Common Dental Emergencies
A tooth emergency can happen to any child, any time. Your child might fall and break or knock out a tooth. Another might bite her cheek or tongue to the point of bleeding and swelling. Depending on the situation, you may need your child’s pediatric dentist to mend the mishap. Here’s what to do in the meantime.
The first thing to remember is to stay calm. Injuries to the mouth, face and teeth happen frequently in children. Remaining calm and taking prompt action will help minimize the damaging effects of the injury, and lessen your child’s discomfort.
Toothaches or Dental Pain
First, thoroughly rinse your child’s mouth with warm water. Use dental floss to remove any lodged food. If your child’s mouth is swollen, apply a cold compress to the outside of your child’s mouth or cheek. Never put aspirin or any other painkiller against the gums near the aching tooth because it may burn the gum tissue. See The dentist or your pediatric dentist as soon as possible.
Chipped or broken teeth.
Save any pieces. Rinse your child’s mouth using warm water; rinse any broken pieces. If there’s bleeding, apply a piece of gauze to the area for about 10 minutes or until the bleeding stops. Apply a cold compress to the outside of the mouth, cheek, or lip near the broken/chipped tooth to keep any swelling down and relieve pain. See The dentist as soon as possible.

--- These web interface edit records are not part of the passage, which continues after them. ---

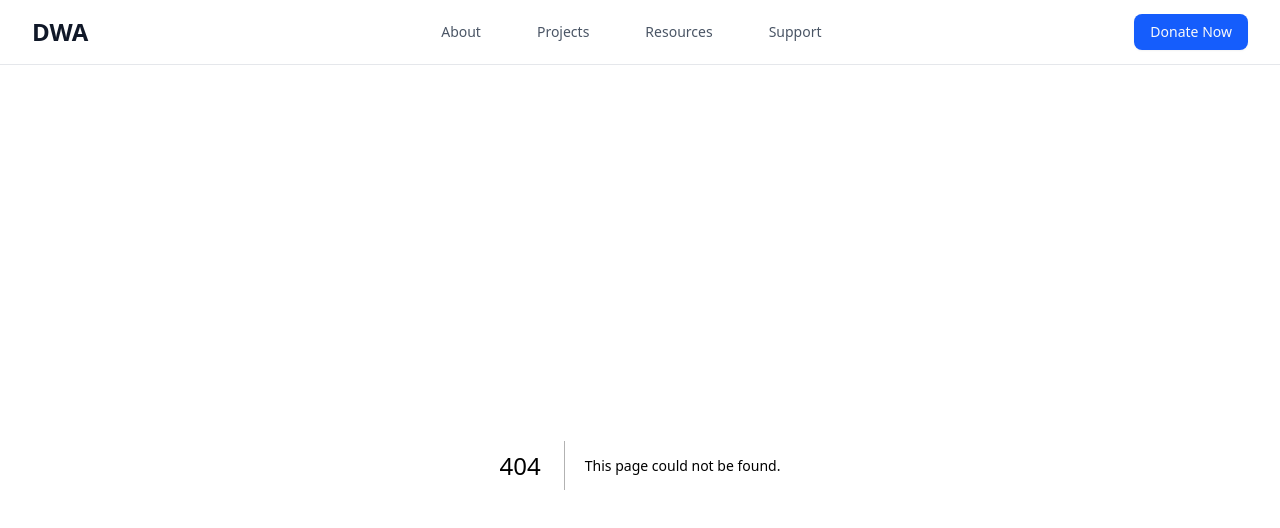
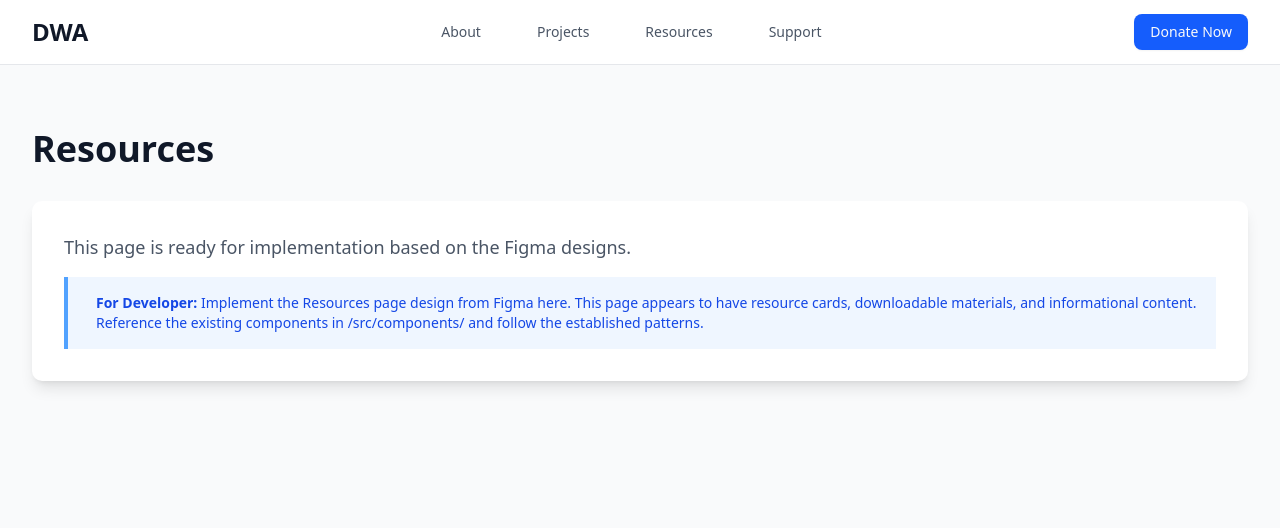
Before and after one commit to Sc0tticus/dwa-website-2025, a Next.js app: page /resources in a window 1280 px wide. Before the commit this address had no page. Shown: the top 528 px of the page. Built offline with nearby package versions, Linux system fonts and the light colour scheme.

Commit message:
Creating template pages for about, projects, resources, support

```diff
--- /dev/null
+++ b/src/app/about/page.js
@@ -0,0 +1,24 @@
+export default function AboutPage() {
+  return (
+    <div className="min-h-screen bg-gray-50">
+      <div className="max-w-7xl mx-auto px-4 sm:px-6 lg:px-8 py-16">
+        <h1 className="text-4xl font-bold text-gray-900 mb-8">About Us</h1>
+        <div className="bg-white rounded-lg shadow-lg p-8">
+          <p className="text-lg text-gray-600 mb-4">
+            This page is ready for implementation based on the Figma designs.
+          </p>
+          <div className="bg-blue-50 border-l-4 border-blue-400 p-4">
+            <div className="flex">
+              <div className="ml-3">
+                <p className="text-sm text-blue-700">
+                  <strong>For Developer:</strong> Implement the About Us page design from Figma here.
+                  Reference the existing components in /src/components/ and follow the established patterns.
+                </p>
+              </div>
+            </div>
+          </div>
+        </div>
+      </div>
+    </div>
+  );
+}
--- /dev/null
+++ b/src/app/projects/page.js
@@ -0,0 +1,25 @@
+export default function ProjectsPage() {
+  return (
+    <div className="min-h-screen bg-gray-50">
+      <div className="max-w-7xl mx-auto px-4 sm:px-6 lg:px-8 py-16">
+        <h1 className="text-4xl font-bold text-gray-900 mb-8">Projects</h1>
+        <div className="bg-white rounded-lg shadow-lg p-8">
+          <p className="text-lg text-gray-600 mb-4">
+            This page is ready for implementation based on the Figma designs.
+          </p>
+          <div className="bg-blue-50 border-l-4 border-blue-400 p-4">
+            <div className="flex">
+              <div className="ml-3">
+                <p className="text-sm text-blue-700">
+                  <strong>For Developer:</strong> Implement the Projects page design from Figma here.
+                  This page appears to have project cards, maps, and detailed project information.
+                  Reference the existing components in /src/components/ and follow the established patterns.
+                </p>
+              </div>
+            </div>
+          </div>
+        </div>
+      </div>
+    </div>
+  );
+}
--- /dev/null
+++ b/src/app/resources/page.js
@@ -0,0 +1,25 @@
+export default function ResourcesPage() {
+  return (
+    <div className="min-h-screen bg-gray-50">
+      <div className="max-w-7xl mx-auto px-4 sm:px-6 lg:px-8 py-16">
+        <h1 className="text-4xl font-bold text-gray-900 mb-8">Resources</h1>
+        <div className="bg-white rounded-lg shadow-lg p-8">
+          <p className="text-lg text-gray-600 mb-4">
+            This page is ready for implementation based on the Figma designs.
+          </p>
+          <div className="bg-blue-50 border-l-4 border-blue-400 p-4">
+            <div className="flex">
+              <div className="ml-3">
+                <p className="text-sm text-blue-700">
+                  <strong>For Developer:</strong> Implement the Resources page design from Figma here.
+                  This page appears to have resource cards, downloadable materials, and informational content.
+                  Reference the existing components in /src/components/ and follow the established patterns.
+                </p>
+              </div>
+            </div>
+          </div>
+        </div>
+      </div>
+    </div>
+  );
+}
--- /dev/null
+++ b/src/app/support/page.js
@@ -0,0 +1,25 @@
+export default function SupportPage() {
+  return (
+    <div className="min-h-screen bg-gray-50">
+      <div className="max-w-7xl mx-auto px-4 sm:px-6 lg:px-8 py-16">
+        <h1 className="text-4xl font-bold text-gray-900 mb-8">Support</h1>
+        <div className="bg-white rounded-lg shadow-lg p-8">
+          <p className="text-lg text-gray-600 mb-4">
+            This page is ready for implementation based on the Figma designs.
+          </p>
+          <div className="bg-blue-50 border-l-4 border-blue-400 p-4">
+            <div className="flex">
+              <div className="ml-3">
+                <p className="text-sm text-blue-700">
+                  <strong>For Developer:</strong> Implement the Support page design from Figma here.
+                  This page appears to have support options, contact information, and ways to get involved.
+                  Reference the existing components in /src/components/ and follow the established patterns.
+                </p>
+              </div>
+            </div>
+          </div>
+        </div>
+      </div>
+    </div>
+  );
+}
```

Retrieve the tooth, hold it by the crown (the part that is usually exposed in the mouth), and rinse off the tooth root with water if it’s dirty. Do not scrub it or remove any attached tissue fragments. If possible, try to put the tooth back in place. Make sure it’s facing the right way. Never force it into the socket. If it’s not possible to reinsert the tooth in the socket, put the tooth in a small container of milk (or cup of water that contains a pinch of table salt, if milk is not available) or a product containing cell growth medium, such as Save-a-Tooth. In all cases, see The dentist as quickly as possible. Knocked out teeth with the highest chances of being saved are those seen by The dentist and returned to their socket within 1 hour of being knocked out. If its a baby tooth which has avulsed please do not try to put it back in the socket. See your pediatric dentist or Dr. Abarca as quickly as possible.
Objects caught between teeth.
First, try using dental floss to very gently and carefully remove the object from your child’s mouth. If you can’t get the object out, see your dentist. Never use a pin or other sharp object to poke at the stuck object.
As a temporary measure, stick a piece of sugarless gum into the cavity (sugar-filled gum will cause pain) or use an over-the-counter dental cement. See The dentist as soon as possible.
Broken braces and wires.
If a wire breaks or sticks out of a bracket or band and is poking your child’s cheek, tongue, or gum, try using the eraser end of a pencil to push the wire into a more comfortable position. If you can’t reposition the wire, cover the end with a small cotton ball, or piece of gauze until you can get to The dentist’s office. Never cut the wire, as your child could end up swallowing it or breathing it into their lungs.
Swelling of the face
If you child is having swelling on the face the origin of it can be an infected tooth. Immediately see the pediatric dentist or a near by emergency room before it is too late.
Swollen or Red Gums
There can be various reasons for swollen gums. Rinse your child’s mouth with warm salt water and see Dr. Abarca as soon as possible. In the meantime, you can give your child Motrin or Tylenol if he or she is in pain.